Wednesday, July 20, 2011

Tax wedding rings. No one will know the difference.

With our huge budget deficit, there are many ideas on how to raise more government revenue. Most of them involve raising taxes on the highest-earning households. I have a better idea: tax the ultimate in status purchases -- wedding rings.

Not romantic, but practical. The reasoning: wedding rings are purchased largely because they are expensive. No bride wants to feel cheap. Men are usually advised to spend some fixed amount of their income on the ring: somewhere between 5% and two months of salary being the most common advice. If men are looking to spend a certain amount of money, and care very little about the ring's actual attributes, a tax would not affect their purchasing at all!

How much revenue could a wedding ring tax raise? From a little Google-work, here are some starting figures:
If we split the difference on average engagement ring prices (arriving at mean of $2,650) make the heroic assumption that every bride gets both an engagement and wedding ring, and the less-heroic assumption that wedding ring demand is inelastic with regard to price, it becomes fairly easy to estimate revenue from a tax.

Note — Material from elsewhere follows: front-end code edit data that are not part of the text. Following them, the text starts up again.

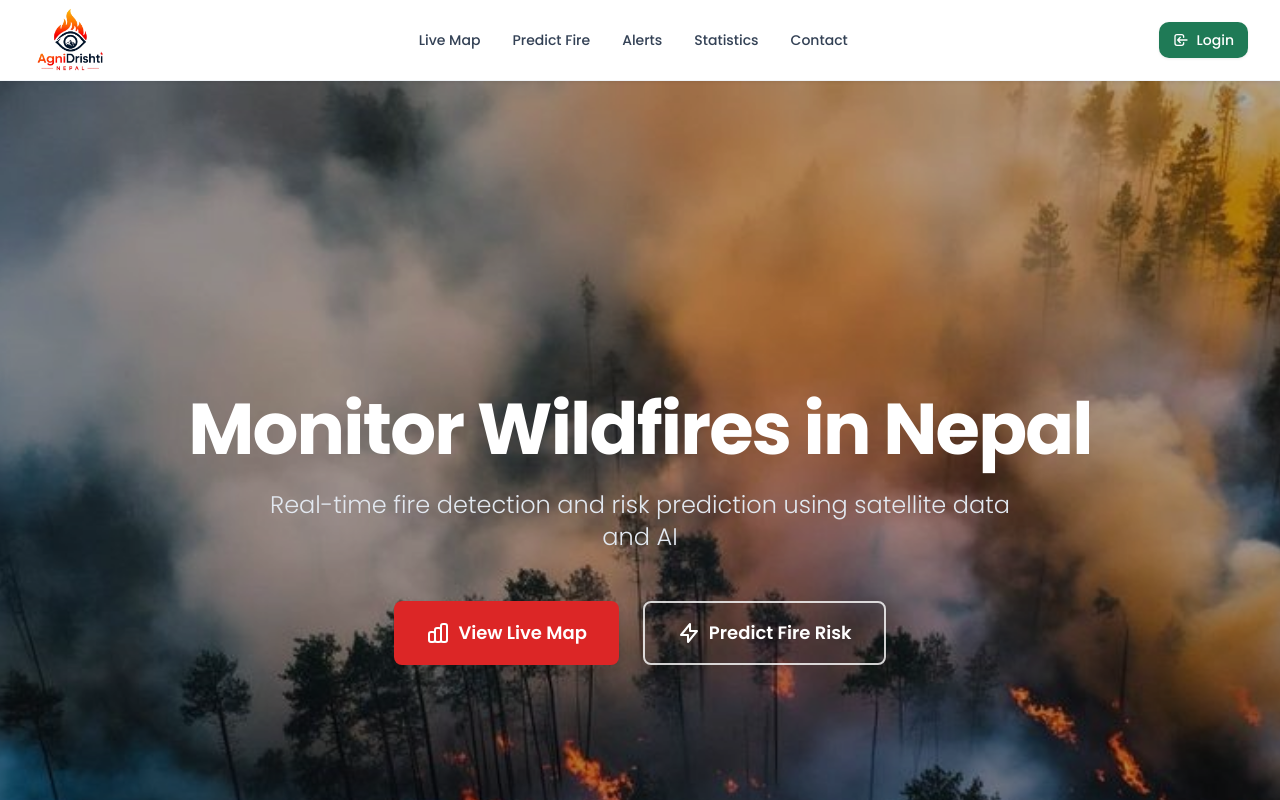
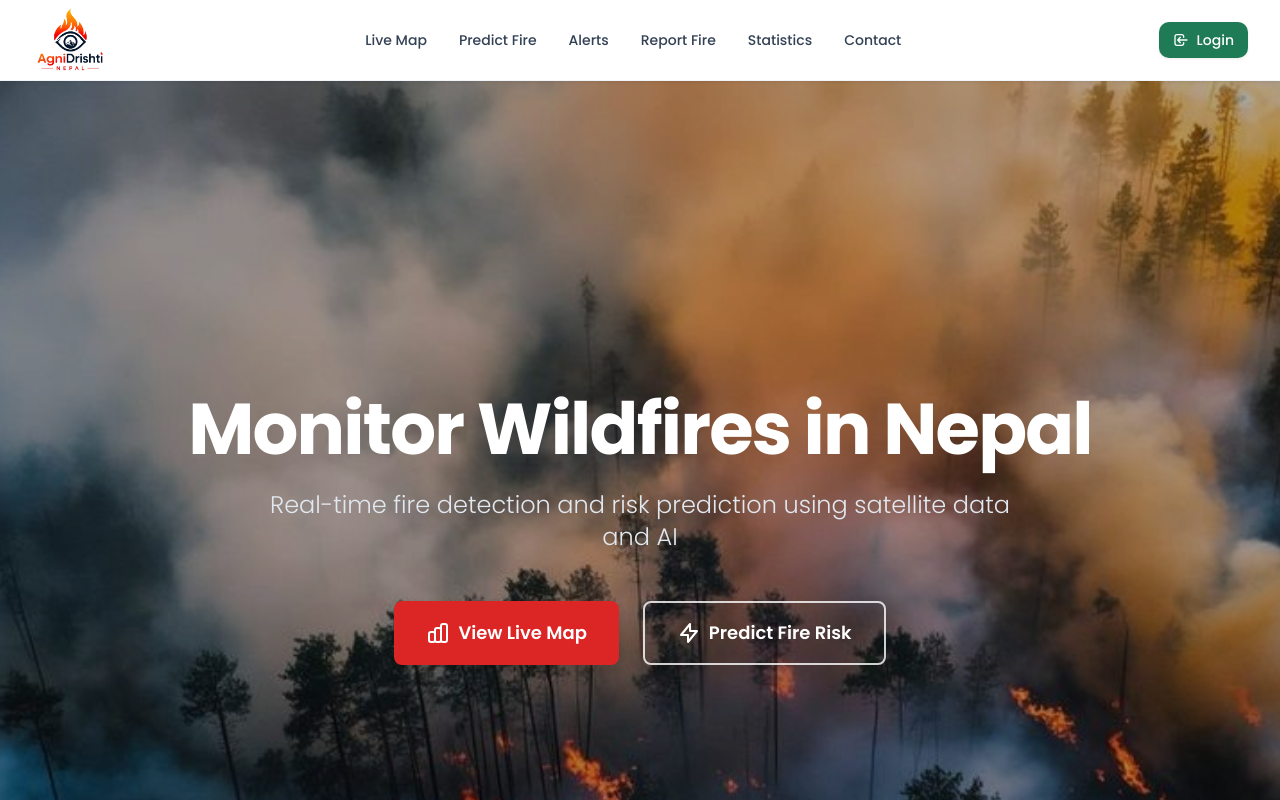
Before and after one commit to MirajB1/AgniDrishti, a React (Vite) app in the folder frontend/: page / in a window 1280 px wide. Shown: the top 800 px of the page. Built offline with nearby package versions, Linux system fonts and the light colour scheme; no server answers.

Commit message:
Add Report Fire link to Navbar

```diff
--- a/frontend/src/components/Navbar..jsx
+++ b/frontend/src/components/Navbar..jsx
@@ -57,6 +57,13 @@ function Navbar() {
               className="px-3.5 py-2 rounded-button text-slate-700 hover:text-fire-600 hover:bg-fire-50 font-medium text-sm transition-all duration-200"
             >
               Alerts
+            </Link>
+
+            <Link
+              to="/report-fire"
+              className="px-3.5 py-2 rounded-button text-slate-700 hover:text-red-600 hover:bg-red-50 font-medium text-sm transition-all duration-200"
+            >
+              Report Fire
             </Link>
 
             <Link
@@ -151,6 +158,13 @@ function Navbar() {
                 Alerts
               </Link>
               <Link
+                to="/report-fire"
+                onClick={() => setIsMobileMenuOpen(false)}
+                className="block px-3 py-2 rounded-button text-slate-700 hover:bg-red-50 hover:text-red-600 transition-all duration-200 font-medium"
+              >
+                Report Fire
+              </Link>
+              <Link
                 to="/stats"
                 onClick={() => setIsMobileMenuOpen(false)}
                 className="block px-3 py-2 rounded-button text-slate-700 hover:bg-sky-50 transition-all duration-200 font-medium"
```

Suppose government taxed half the cost of rings. Price of the ring would remain about the same because it's a status purchase; jewelers would use slightly less high-quality gold, diamonds, etc. to make up lost profits from the tax.

For a quick back-of-the-envelope calculation:  
Revenue = ($1,325 + $2,500) * 2,400,000 = $9,180,000,000 or $9.18 billion dollars per year.

It won't balance the budget but neither will most of the proposals floating around, like turds in the political punchbowl, being pushed back and forth by the Obama Administration and Congress. If taxes are going to be raised, I for one think it would be better to choose targets that will impact consumers as little as possible. From this perspective, wedding rings are an easy target.

4 comments:

  1. And hey, this might actually reduce the quantity of people getting married and thus work towards abolishing this ludicrous practice! Who decides they love each other so much they have to get the government, church and family members they don't don't care about involved?

    ReplyDelete
  2. I like the idea but it has a simple flaw, you are instantly cutting the revenues of, from your own estimates, an 18 billion dollar a year industry in half. What few companies survive such a shock to the industry, if any, will have huge amounts of market power and as such the quality of rings sold will decline largely for what would surely be a period of decades. All this really means, however, is that the tax rate needs to be realistic enough that the industry can survive the shock.

    ReplyDelete
  3. Just being cheeky...I think you have the prices of wedding rings and engagement rings around the wrong way! The engagement ring is the more costly item as it is the one with larger diamond/s the wedding ring is a simple band (or may have a pave setting). On a slightly more serious note, how would you tax this item? You could buy the ring as an engagement/wedding ring or it could be a gift for your mum's 60th birthday (or you cheated on your wife and you need to make amends). Does that mean you simple increase the tax on ALL rings? Or do you have to fill out a statutory declaration that it is not a wedding/engagement ring when you purchase it to avoid the tax? ;)

    ReplyDelete
  4. You have a point, although I'd say the tax benefits probably swamp the cost of a ring, if a couple is just considering financial incentives for marriage.

    The institution does have some benefits though - in economic-speak, it's a pre-commitment device so that the married parties can better specialize in relationship-specific goods

    ReplyDelete